Words of motivation can truly increase performance. It’s better to uplift, motivate and inspire underperforming employees than it is to continually fire and rehire. Take time to help motivate employees by building their confidence and spirits.

7. Prepare Talking Points Before the Review

A proper employee evaluation requires preparation on the manager’s part. Employees will notice if you try to wing it and come unprepared, and not much will be accomplished to help career progression. When you’re preparing for the meeting, here are some details to compile:

  • Speak with other employees to gather opinions regarding performance.
  • Find a list of goals from last year’s performance review and have them on hand to discuss.
  • Note performance issues related to specific projects or tasks.
  • Gather positive feedback to mention in the review. This will help keep the conversation from focusing only on criticism.

8. Don’t Answer Questions You Can’t Answer

Managers don’t have to know everything, and that’s okay. If you can’t answer a particular question, just be honest and follow up later. In addition, if you shouldn’t discuss a certain topic with an employee, you don’t have to. The best employee evaluations are open and honest conversations, but make sure not to accidentally talk about sensitive or confidential information about other employees, customers, or the company itself. Be honest and forthcoming about the employee’s performance, but remember if anything slips it can and will be repeated later.

9. Set Future Goals

A major component of a performance review is to work with your employees to create future goals. They need to understand what is expected of them short-term and long-term. If your team isn’t clear on the goals they should be meeting, then they simply can’t meet them. To help, identify additional training or other resources they can utilize to build their skills and improve performance.

10. Don’t Compare One Employee to Another

Employee comparisons are unfair and could create unhealthy competition, resentment and conflict. Instead, use real goals and targets to make your comparisons. Show your employees the goals that you want them to reach and then grade their performance on how close or far they are from reaching them. Always draw comparisons from real data; never make it about competition among employees.

When done right, performance reviews can be an effective and powerful way of creating loyalty amongst team members.
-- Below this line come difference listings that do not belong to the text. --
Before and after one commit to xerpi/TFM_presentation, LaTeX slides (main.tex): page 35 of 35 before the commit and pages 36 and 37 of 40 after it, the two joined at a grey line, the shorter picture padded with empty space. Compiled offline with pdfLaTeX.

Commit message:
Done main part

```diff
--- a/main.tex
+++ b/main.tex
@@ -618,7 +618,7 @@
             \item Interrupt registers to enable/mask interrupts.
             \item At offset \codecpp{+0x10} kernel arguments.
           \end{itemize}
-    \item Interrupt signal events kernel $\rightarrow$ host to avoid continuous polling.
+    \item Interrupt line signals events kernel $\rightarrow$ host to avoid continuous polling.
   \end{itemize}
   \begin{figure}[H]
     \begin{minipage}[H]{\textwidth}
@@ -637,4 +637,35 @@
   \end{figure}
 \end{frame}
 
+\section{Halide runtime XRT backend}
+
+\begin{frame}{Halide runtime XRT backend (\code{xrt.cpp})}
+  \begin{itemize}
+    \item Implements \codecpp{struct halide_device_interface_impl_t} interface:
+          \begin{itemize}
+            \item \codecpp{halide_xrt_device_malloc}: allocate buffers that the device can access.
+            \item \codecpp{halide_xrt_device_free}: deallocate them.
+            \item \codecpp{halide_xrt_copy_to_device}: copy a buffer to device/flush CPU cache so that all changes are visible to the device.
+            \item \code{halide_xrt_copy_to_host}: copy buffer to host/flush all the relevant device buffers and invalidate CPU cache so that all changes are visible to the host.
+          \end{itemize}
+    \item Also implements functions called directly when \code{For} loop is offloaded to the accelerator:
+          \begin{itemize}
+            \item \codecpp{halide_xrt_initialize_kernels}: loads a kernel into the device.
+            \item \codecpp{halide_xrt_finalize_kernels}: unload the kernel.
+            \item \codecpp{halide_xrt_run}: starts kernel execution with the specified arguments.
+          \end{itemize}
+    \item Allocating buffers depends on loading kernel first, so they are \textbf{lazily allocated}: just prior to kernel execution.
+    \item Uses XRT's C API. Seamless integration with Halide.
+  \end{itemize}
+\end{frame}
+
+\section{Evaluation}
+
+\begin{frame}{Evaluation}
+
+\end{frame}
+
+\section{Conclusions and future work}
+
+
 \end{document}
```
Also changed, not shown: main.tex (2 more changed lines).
Feedback can go a long way in giving workers the confidence and drive they need in order to perform their jobs better.